P.A.R.T.Y. is an acronym for Prevent Alcohol and Risk-Related Trauma in Youth, and is an in-hospital injury awareness and prevention program originally established in Ontario, Canada in 1986. The program is aimed at providing teenagers with information so that they will be able to recognise potential injury-producing situations, make prevention-orientated choices, and adopt behaviours that minimise unnecessary risk.
The P.A.R.T.Y mission statement is to “promote injury prevention through vivid reality, enabling youth to recognise risk and make informed choices about activities and behaviours”.
The program is designed to engage young people. The presenters are health care professionals including nurses, doctors, physiotherapists, occupational therapists, speech therapists and social workers. External agencies such as police and the ambulance service also attend to provide presentations. Students also have the opportunity to meet from past patients, who come in and share their personal story.
The P.A.R.T.Y. Program is offered to high schools at no costs and held at Liverpool Hospital. The program generally runs once a fortnight during the school term.
The P.A.R.T.Y. Program is coordinated by the Trauma & Acute Care Surgery Unit at Liverpool Hospital.
Further information about the program or to book your school in please email the program coordinator.
Real Life stories: Meeting Past Patients
Students work with staff
650 Students attended the program
Both Private & Public Schools attended
Non Mainstream schools attended
Even distribution of male to female students attended
Information for Schools
Trauma is responsible for 40% of deaths in the 15 – 24 years age group. Young people are grossly over represented in injury data, both in terms of death and long term disability. This not only impacts the patient but also immediate family, friends, and the community.
The program is designed to engage young people. The presenters will be health professionals including nurses, doctors, physiotherapists, occupational therapists, speech therapists and social workers. There will also be support from other external agencies such as police and the ambulance service and additional invited speakers including those who have been personally impacted by injury, and now live with long term disabilities impacting their physical, social, psychological and financial future.

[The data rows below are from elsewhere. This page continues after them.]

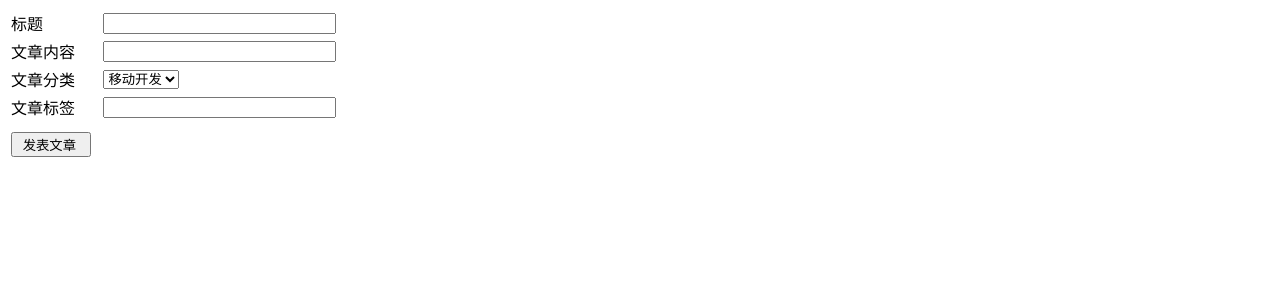
Repository: tangqingyun/java
Page: http://localhost/tamny_blog/postedit.jsp
These files come from the project's save history. The page is drawn as it stood at one moment and after the next save; the edit follows.
The browser window is 1280 px wide. The pictures show the whole page.
The page is served by Tomcat 9. Nobody is signed in. The application's start-up code is not run. Other server files are loaded and not shown.

Above is the page before, as saved 2015-01-21 09:51:35.

### tamny_blog/WebContent/postedit.jsp
<%@ page language="java" import="java.util.*" pageEncoding="UTF-8"%>

<!DOCTYPE html PUBLIC "-//W3C//DTD HTML 4.01 Transitional//EN" "http://www.w3.org/TR/html4/loose.dtd">
<html>
<head>
<meta http-equiv="Content-Type" content="text/html; charset=UTF-8">
<title>Insert title here</title>
</head>
<body>

 <form action="${pageContext.request.contextPath}/blogs/pubblog"
		method="post">
		<table id="table_01">
			<tr>
				<td>标题</td>
				<td><input type="text" name="user.username" size="26" /></td>
			</tr>
			<tr>
				<td>文章内容</td>
				<td><input type="text" name="user.nickname" size="26" /></td>
			</tr>
			<tr>
				<td>文章分类</td>
				<td><select name="user.sex">
						<option value="1">移动开发</option>
						<option value="2">Web前端</option>
						<option value="3">架构设计</option>
						<option value="4">编程语言</option>
						<option value="5">互联网</option>
						<option value="6">数据库</option>
						<option value="7">系统运维</option>
						<option value="8">云计算</option>
						<option value="9">研发管理</option>
						<option value="10">综合</option>
				</select></td>
			</tr>

			<tr>
				<td>文章标签</td>
				<td><input type="text" name="user.nickname" size="26" /></td>
			</tr>

			<tr>
				<td style="padding-top: 10px;"><input type="submit"
					name="submit" value=" 发表文章  " />&nbsp;&nbsp;</td>
			</tr>
		</table>
	</form>

</body>
</html>

After the next save:
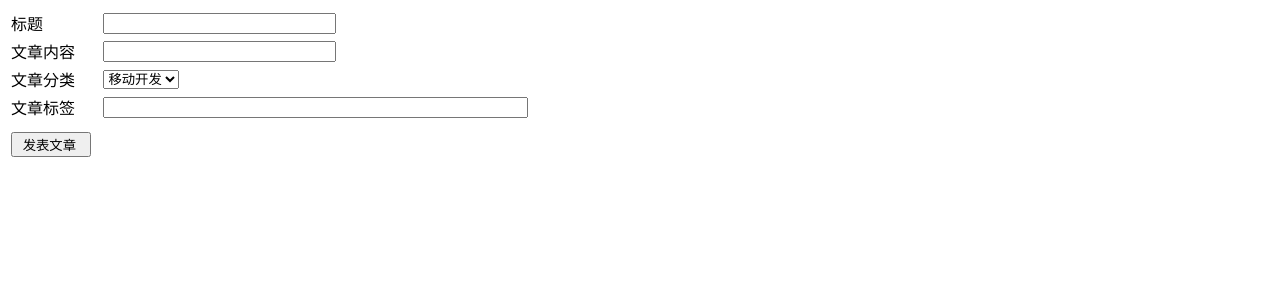
Saved 12 s later.
--- a/tamny_blog/WebContent/postedit.jsp
+++ b/tamny_blog/WebContent/postedit.jsp
@@ -37,7 +37,7 @@
 
 			<tr>
 				<td>文章标签</td>
-				<td><input type="text" name="user.nickname" size="26" /></td>
+				<td><input type="text" name="user.nickname" size="50" /></td>
 			</tr>
 
 			<tr>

Holding the program within a hospital environment enhances the participant’s experience, and leaves a significant and lasting impression of the consequences of trauma and risk taking behaviour.